» HOW TO COMPLETE THIS TASK: Check each line of the entries for the string "clones". Report only how many lines have it.

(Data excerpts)
________

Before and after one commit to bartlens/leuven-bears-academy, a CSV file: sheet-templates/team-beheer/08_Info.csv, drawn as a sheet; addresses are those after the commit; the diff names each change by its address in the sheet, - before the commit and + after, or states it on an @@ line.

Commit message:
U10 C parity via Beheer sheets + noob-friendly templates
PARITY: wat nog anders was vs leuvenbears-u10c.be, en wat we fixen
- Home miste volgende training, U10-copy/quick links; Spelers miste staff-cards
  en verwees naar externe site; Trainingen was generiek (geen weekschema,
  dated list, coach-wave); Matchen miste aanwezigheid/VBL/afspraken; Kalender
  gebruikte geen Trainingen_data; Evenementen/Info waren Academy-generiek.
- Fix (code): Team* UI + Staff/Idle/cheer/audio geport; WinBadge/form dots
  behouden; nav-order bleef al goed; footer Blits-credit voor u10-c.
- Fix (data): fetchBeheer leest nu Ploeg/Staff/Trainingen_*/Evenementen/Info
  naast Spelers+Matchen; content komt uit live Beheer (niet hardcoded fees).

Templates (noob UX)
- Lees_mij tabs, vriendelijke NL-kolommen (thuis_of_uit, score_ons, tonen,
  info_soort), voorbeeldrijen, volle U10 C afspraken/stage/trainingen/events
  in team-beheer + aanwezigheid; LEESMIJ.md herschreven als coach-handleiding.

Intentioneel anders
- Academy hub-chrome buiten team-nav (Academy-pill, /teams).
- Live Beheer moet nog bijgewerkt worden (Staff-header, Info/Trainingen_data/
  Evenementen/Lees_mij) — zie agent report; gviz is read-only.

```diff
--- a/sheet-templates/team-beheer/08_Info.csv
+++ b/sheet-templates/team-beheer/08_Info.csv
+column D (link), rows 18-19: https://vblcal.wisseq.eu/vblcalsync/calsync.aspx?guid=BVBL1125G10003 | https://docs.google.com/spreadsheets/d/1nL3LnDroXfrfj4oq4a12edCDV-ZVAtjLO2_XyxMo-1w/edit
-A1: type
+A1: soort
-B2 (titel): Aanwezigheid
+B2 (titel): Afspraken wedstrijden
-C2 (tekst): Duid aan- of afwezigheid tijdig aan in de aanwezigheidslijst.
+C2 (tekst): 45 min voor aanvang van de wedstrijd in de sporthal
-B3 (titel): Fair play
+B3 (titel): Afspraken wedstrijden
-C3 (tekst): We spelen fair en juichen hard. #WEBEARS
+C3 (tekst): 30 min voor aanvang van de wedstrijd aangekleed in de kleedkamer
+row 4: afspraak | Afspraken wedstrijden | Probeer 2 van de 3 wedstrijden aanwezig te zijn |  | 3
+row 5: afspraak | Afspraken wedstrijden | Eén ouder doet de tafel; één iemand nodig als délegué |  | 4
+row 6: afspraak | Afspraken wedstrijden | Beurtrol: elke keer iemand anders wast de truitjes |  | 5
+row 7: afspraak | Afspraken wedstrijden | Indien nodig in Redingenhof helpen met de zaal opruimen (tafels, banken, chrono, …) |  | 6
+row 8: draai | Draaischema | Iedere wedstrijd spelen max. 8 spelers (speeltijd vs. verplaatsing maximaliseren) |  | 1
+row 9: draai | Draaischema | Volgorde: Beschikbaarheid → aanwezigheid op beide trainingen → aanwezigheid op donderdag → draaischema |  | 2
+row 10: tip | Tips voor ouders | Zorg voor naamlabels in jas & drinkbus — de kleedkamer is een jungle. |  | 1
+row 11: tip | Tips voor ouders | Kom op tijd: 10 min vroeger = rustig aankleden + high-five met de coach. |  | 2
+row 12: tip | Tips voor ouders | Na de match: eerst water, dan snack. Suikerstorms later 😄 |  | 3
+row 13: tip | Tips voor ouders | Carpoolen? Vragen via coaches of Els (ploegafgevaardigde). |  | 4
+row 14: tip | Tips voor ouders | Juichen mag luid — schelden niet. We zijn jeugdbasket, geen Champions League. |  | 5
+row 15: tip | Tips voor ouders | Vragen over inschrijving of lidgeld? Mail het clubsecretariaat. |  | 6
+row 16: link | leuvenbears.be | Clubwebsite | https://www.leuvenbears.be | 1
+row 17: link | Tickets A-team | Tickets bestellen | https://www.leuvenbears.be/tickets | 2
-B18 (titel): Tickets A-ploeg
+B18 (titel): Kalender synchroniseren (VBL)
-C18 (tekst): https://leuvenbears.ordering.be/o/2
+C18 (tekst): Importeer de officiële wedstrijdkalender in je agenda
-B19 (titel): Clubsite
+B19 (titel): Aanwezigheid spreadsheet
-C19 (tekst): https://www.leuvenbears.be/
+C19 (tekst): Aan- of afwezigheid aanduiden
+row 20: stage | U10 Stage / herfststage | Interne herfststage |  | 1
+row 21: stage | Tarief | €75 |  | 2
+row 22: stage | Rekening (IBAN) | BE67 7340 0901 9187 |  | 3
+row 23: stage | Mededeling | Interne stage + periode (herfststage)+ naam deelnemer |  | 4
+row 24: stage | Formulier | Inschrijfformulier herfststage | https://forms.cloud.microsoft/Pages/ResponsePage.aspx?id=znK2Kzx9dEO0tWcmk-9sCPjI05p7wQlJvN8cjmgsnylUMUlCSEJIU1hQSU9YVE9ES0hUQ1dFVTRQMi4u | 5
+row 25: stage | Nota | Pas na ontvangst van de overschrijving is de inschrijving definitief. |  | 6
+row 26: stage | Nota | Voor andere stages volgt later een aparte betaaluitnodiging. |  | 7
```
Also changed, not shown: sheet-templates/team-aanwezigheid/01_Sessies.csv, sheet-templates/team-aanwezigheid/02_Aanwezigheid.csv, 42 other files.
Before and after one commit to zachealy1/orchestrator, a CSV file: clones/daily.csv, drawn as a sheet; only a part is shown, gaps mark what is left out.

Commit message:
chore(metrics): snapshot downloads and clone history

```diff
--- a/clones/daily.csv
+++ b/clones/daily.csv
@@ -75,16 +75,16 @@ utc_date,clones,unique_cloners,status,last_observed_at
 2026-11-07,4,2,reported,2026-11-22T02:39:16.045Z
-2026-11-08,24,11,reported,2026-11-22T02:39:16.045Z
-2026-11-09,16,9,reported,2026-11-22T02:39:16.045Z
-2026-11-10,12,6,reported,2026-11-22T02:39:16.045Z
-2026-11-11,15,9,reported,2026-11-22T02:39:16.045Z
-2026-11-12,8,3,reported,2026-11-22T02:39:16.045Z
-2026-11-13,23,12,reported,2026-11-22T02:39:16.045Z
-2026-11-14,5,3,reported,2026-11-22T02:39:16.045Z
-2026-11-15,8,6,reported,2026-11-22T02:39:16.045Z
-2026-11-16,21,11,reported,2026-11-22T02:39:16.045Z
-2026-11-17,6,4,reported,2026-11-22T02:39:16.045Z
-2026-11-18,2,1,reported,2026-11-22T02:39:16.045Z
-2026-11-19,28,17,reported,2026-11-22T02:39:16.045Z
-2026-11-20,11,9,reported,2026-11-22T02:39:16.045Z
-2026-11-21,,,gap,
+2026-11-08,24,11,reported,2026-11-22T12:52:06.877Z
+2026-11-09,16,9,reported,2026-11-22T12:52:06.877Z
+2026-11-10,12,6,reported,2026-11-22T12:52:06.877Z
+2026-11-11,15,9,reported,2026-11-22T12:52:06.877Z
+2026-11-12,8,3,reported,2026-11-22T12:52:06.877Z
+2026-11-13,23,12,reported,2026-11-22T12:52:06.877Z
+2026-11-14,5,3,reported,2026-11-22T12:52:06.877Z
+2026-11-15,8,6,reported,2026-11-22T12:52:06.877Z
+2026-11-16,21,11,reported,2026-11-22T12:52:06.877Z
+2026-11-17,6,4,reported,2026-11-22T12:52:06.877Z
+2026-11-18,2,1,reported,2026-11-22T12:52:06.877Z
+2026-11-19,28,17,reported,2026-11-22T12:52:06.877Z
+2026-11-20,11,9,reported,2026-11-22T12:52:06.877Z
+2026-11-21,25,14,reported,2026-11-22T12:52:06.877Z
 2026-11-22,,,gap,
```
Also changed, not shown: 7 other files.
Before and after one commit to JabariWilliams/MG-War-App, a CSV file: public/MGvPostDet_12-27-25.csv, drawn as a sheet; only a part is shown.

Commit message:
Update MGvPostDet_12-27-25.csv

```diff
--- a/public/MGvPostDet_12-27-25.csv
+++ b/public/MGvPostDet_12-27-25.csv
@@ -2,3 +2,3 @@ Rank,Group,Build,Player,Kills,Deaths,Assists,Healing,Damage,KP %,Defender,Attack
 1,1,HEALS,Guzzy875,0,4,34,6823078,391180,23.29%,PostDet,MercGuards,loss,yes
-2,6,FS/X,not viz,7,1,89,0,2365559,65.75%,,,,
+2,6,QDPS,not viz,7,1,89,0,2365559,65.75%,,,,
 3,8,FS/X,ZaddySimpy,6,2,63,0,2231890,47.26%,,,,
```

________

» YOUR RESPONSE: 4